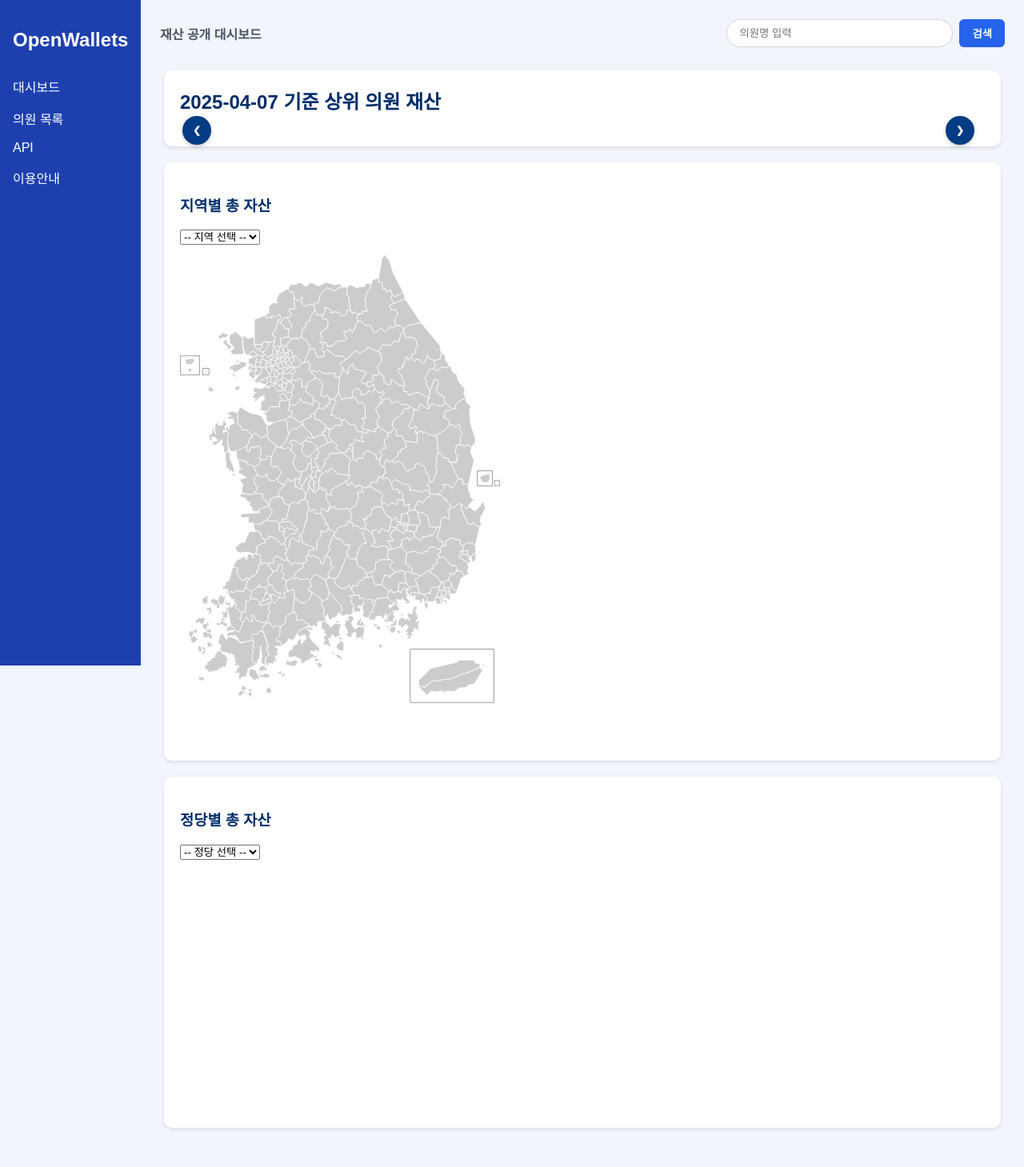
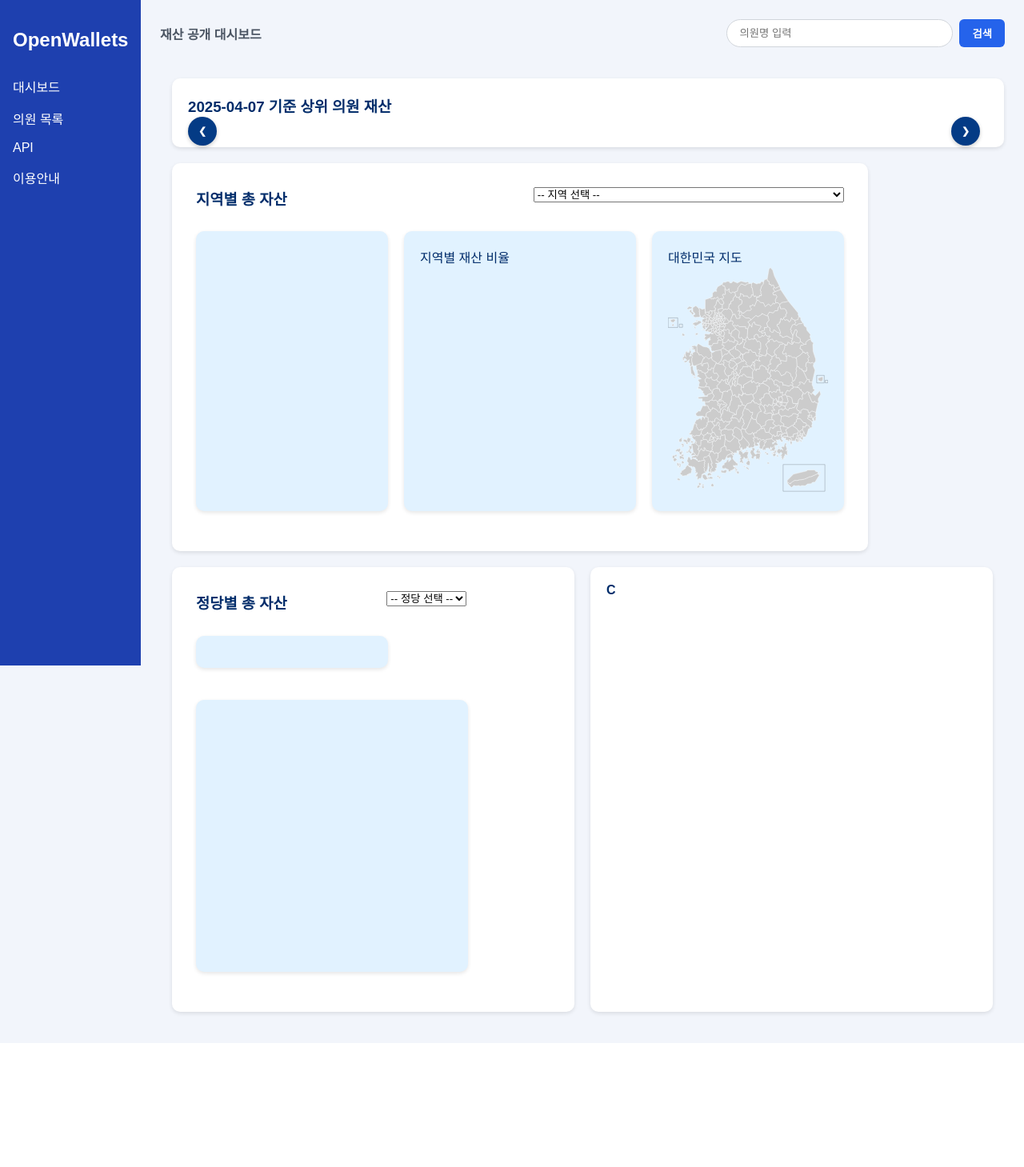
Before and after one commit to Zino03/OpenWallets, a Django app: page / in a window 1280 px wide. Shown: the whole page at 80% size. After the commit the page ends 1304 px from the top, so only its background shows below. Run offline with Django 5.2, Linux system fonts and the light colour scheme; data that the repository does not hold is empty; a map, chart or similar area stays blank.

Commit message:
디자인 배치 진행중

```diff
--- a/OpenWallets/ow/templates/main_page.html
+++ b/OpenWallets/ow/templates/main_page.html
@@ -17,26 +17,35 @@
             color: #002c6a;
         }
         .main {
+            display:flex;
+            flex-wrap: wrap;
             padding: 5px;
         }
         .card {
             background: white;
             border-radius: 10px;
             padding: 20px;
+            margin: 10px;
+            box-shadow: 0 2px 5px rgba(0,0,0,0.1);
+            width: auto;
+            height: auto;
+        }
+
+        .card-a{
+            background: #E1F2FF;
+            border-radius: 10px;
+            padding: 20px;
             margin-bottom: 20px;
             box-shadow: 0 2px 5px rgba(0,0,0,0.1);
+            height: auto;
         }
-        .card h2 {
+
+        .card h3 {
             margin-top: 0;
-        }
-        .grid {
-            display: grid;
-            grid-template-columns: repeat(auto-fill, minmax(200px, 1fr));
-            gap: 20px;
         }
         .chart {
             width: 100%;
-            height: 200px;
+            height: 250px;
             background: #dde8fb;
             border-radius: 8px;
             display: flex;
@@ -113,6 +122,20 @@
             color: black;
         }
 
+        .flex-container {
+            display: flex;
+            gap: 20px;
+            margin: 10px;
+            flex-wrap: wrap; /* 창이 좁아질 경우 아래로 배치됨 */
+            align-items: first-start;
+        }
+        .flex-item {
+            flex: 1 1 auto;
+            min-width: 200px;
+            max-width: 100%;
+            box-sizing: border-box;
+        }
+
         .region_name path,
         .region_name polygon,
         .region_name .st0 {
@@ -134,12 +157,17 @@
         .region_name.selected .st0 {
             fill: #ff6600;
         }
+
+        canvas {
+            max-width: 100%;
+            height: auto;
+        }
     </style>
 </head>
 <body>
     <div class="main">
         <div class="card">
-            <h2>2025-04-07 기준 상위 의원 재산</h2>
+            <h3>2025-04-07 기준 상위 의원 재산</h3>
             <div class="slider-wrapper">
                 <button class="slide-btn" id="prevBtn">&#10094;</button>
                 <div class="slider-viewport">
@@ -187,26 +215,31 @@
     </script>
     <script src="https://cdn.jsdelivr.net/npm/chart.js"></script>
         <!-- 지역별 카드 -->
-        <div class="card region-card" style="flex:1;">
-            <h3>지역별 총 자산</h3>
+        <div class="card region-card">
+            <div class="flex-container">
+                <h3 class="flex-item" style="min-width: 0px;">지역별 총 자산</h3>
+                <div class="flex-item" style="display: flex; flex-direction: column; gap: 5px;">
                     <select id="regionSelect">
                         <option value="">-- 지역 선택 --</option>
                         {% for region in regions %}
                         <option value="{{ region }}">{{ region }}</option>
                         {% endfor %}
                     </select>
-            <div id="regionAssetDisplay" style="margin-top:10px; font-weight:bold;">
+                    <div id="regionAssetDisplay" style="font-weight:bold;">
                         <!-- 선택한 지역 자산 금액 -->
                     </div>
-
-            <div id="map-container" style="width: 100%; max-width: 400px; height: 300px;">
-                {% include 'svg/korea_map.svg' %}
                 </div>
-            <div id="regionTop4" style="margin-top:15px;">
+            </div>
+            <div class="flex-container">
+                <div class="card-a">
+                    <div class="flex-item" id="regionTop4">
                         <!-- 선택 지역 상위 4명 의원 목록 -->
                     </div>
-            <div style="width: 100%; max-width: 400px; height: 300px;">
-                <canvas id="regionPieChart" width="200" height="200"></canvas>
+                </div>
+                <div class="card-a">
+                    <div class="flex-item" style="width: 100%; max-width: 250px; height: auto">
+                        지역별 재산 비율
+                        <canvas id="regionPieChart"></canvas>
                         <script>
                             const regionCtx = document.getElementById('regionPieChart').getContext('2d');
                             const regionPieChart = new Chart(regionCtx, {
@@ -217,8 +250,9 @@
                                         label: '지역별 재산 총합',
                                         data: {{ region_asset_values|safe }},
                                         backgroundColor: [
-                                    '#FF6384', '#36A2EB', '#FFCE56', '#4BC0C0', '#9966FF', '#FF9F40',
-                                    '#C9CBCF', '#E7E9ED', '#B39DDB', '#90CAF9'
+                                            '#0958A7', '#D6001C', '#33A853', '#F4B400', '#8E24AA', '#E91E63',
+                                            '#FF7043', '#00897B', '#6D4C41', '#607D8B', '#C62828', '#283593',
+                                            '#AD1457', '#00ACC1', '#689F38', '#F4511E', '#7B1FA2'
                                         ],
                                         borderWidth: 1
                                     }]
@@ -243,10 +277,20 @@
                         </script>
                     </div>
                 </div>
+                <div class="card-a">
+                    <div class="flex-item" id="map-container" style="width: atuo; max-width: 400px; height: auto">
+                        대한민국 지도
+                        {% include 'svg/korea_map.svg' %}
+                    </div>
+                </div>
+            </div>
+        </div>
 
         <!-- 정당별 카드 -->
         <div class="card party-card" style="flex:1;">
-            <h3>정당별 총 자산</h3>
+            <div class="flex-container">
+                <h3 class="flex-item">정당별 총 자산</h3>
+                <div class="flex-item">
                     <select id="partySelect">
                         <option value="">-- 정당 선택 --</option>
                         {% for party in parties %}
@@ -256,11 +300,20 @@
                     <div id="partyAssetDisplay" style="margin-top:10px; font-weight:bold;">
                         <!-- 선택한 정당 자산 금액 -->
                     </div>
-            <div id="partyTop4" style="margin-top:15px;">
+                </div>
+            </div>
+            <div class="flex-container">
+                <div class="card-a">
+                    <div class="flex-item">
+                        <div id="partyTop4">
                             <!-- 선택 정당 상위 4명 의원 목록 -->
                         </div>
+                    </div>
+                </div>
+                <div class="card-a">
+                    <div class="flex-item">
                         <div style="width: 100%; max-width: 400px; height: 300px;">
-                <canvas id="partyPieChart" width="200" height="200"></canvas>
+                            <canvas id="partyPieChart"></canvas>
                             <script>
                                 const partyCtx = document.getElementById('partyPieChart').getContext('2d');
                                 const partyPieChart = new Chart(partyCtx, {
@@ -271,8 +324,8 @@
                                             label: '정당별 재산 총합',
                                             data: {{ party_asset_values|safe }},
                                             backgroundColor: [
-                                    '#FF6384', '#36A2EB', '#FFCE56', '#4BC0C0', '#9966FF', '#FF9F40',
-                                    '#C9CBCF', '#E7E9ED', '#B39DDB', '#90CAF9'
+                                                '#D74F00', '#FF1D1D', '#24FFD3', '#2400C3', '#9966FF', '#FFA83E',
+                                                '#45BABD', '#FBC700', '#FFED00', '#0958A7', '#06275E', '#D6001C'
                                             ],
                                             borderWidth: 1
                                         }]
@@ -297,6 +350,12 @@
                             </script>
                         </div>
                     </div>
+                </div>
+            </div>
+        </div>
+        <div class="card" style="flex:1;">
+            <strong>C</strong>
+        </div>
     <script>
         document.addEventListener("DOMContentLoaded", function () {
         // 데이터 JSON화 (views.py에서 넘긴 context 사용)
@@ -318,13 +377,11 @@
         const partyDisplay = document.getElementById('partyAssetDisplay');
         const partyTop4Div = document.getElementById('partyTop4');
 
-        function renderTop4(list, container) {
-            if (!list || list.length === 0) {
-                container.innerHTML = '<em>데이터가 없습니다.</em>';
-                return;
-            }
-            let html = '<ol>';
+        function renderTop4(list, container, title_name) {
+            let html = `${title_name} 재산 보유 상위 TOP4</br>`;
+            html += '<ol>';
             list.forEach(item => {
+                console.log(list);
                 html += `<li>${item.name}</br>총 재산: ${item.total_assets.toLocaleString()}</li>`;
             });
             html += '</ol>';
@@ -334,17 +391,30 @@
         regionSelect.addEventListener('change', () => {
             const mapContainer = document.getElementById('map-container');
             const selected = regionSelect.value;
+            regionPieChart.setActiveElements([]);
+
             mapContainer.querySelectorAll('.region_name').forEach(el => {
                 el.classList.remove('selected');
                 if (el.dataset.name === selected) {
                     el.classList.add('selected');
-                    console.log("하이라이트 적용:", el.dataset.name);
                 }
             });
 
             if (selected && regionAssets[selected]) {
                 regionDisplay.textContent = `${selected} 총 재산: ${regionAssets[selected].toLocaleString()}`;
-                renderTop4(regionTop4Data[selected], regionTop4Div);
+                renderTop4(regionTop4Data[selected], regionTop4Div, selected);
+
+                const selectedRegionIndex = regionPieChart.data.labels.indexOf(selected);
+                // setActiveElements + hoverOffset 조정
+                regionPieChart.setActiveElements([{ datasetIndex: 0, index: selectedRegionIndex }]);
+                regionPieChart.options.elements = {
+                    arc: {
+                        hoverOffset: function(ctx) {
+                            return ctx.dataIndex === selectedRegionIndex ? 40 : 0;
+                        }
+                    }
+                };
+                regionPieChart.update();
             } else {
                 regionDisplay.textContent = '';
                 regionTop4Div.innerHTML = '';
@@ -353,9 +423,23 @@
 
         partySelect.addEventListener('change', () => {
             const selected = partySelect.value;
+            partyPieChart.setActiveElements([]);
+
             if (selected && partyAssets[selected]) {
                 partyDisplay.textContent = `${selected} 총 재산: ${partyAssets[selected].toLocaleString()}`;
-                renderTop4(partyTop4Data[selected], partyTop4Div);
+                renderTop4(partyTop4Data[selected], partyTop4Div, selected);
+                // 해당 정당이 몇 번째 index인지 찾기
+                const selectedPartyIndex = partyPieChart.data.labels.indexOf(selected);
+                // setActiveElements + hoverOffset 조정
+                partyPieChart.setActiveElements([{ datasetIndex: 0, index: selectedPartyIndex }]);
+                partyPieChart.options.elements = {
+                    arc: {
+                        hoverOffset: function(ctx) {
+                            return ctx.dataIndex === selectedPartyIndex ? 40 : 0;
+                        }
+                    }
+                };
+                partyPieChart.update();
             } else {
                 partyDisplay.textContent = '';
                 partyTop4Div.innerHTML = '';
```
Lines whose indentation alone changed are shown as unchanged.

• Task prompt
Please go through the data and copy each line containing the word "textContent".

• Solution
                 regionDisplay.textContent = `${selected} 총 재산: ${regionAssets[selected].toLocaleString()}`;
                 regionDisplay.textContent = '';
                 partyDisplay.textContent = `${selected} 총 재산: ${partyAssets[selected].toLocaleString()}`;
                 partyDisplay.textContent = '';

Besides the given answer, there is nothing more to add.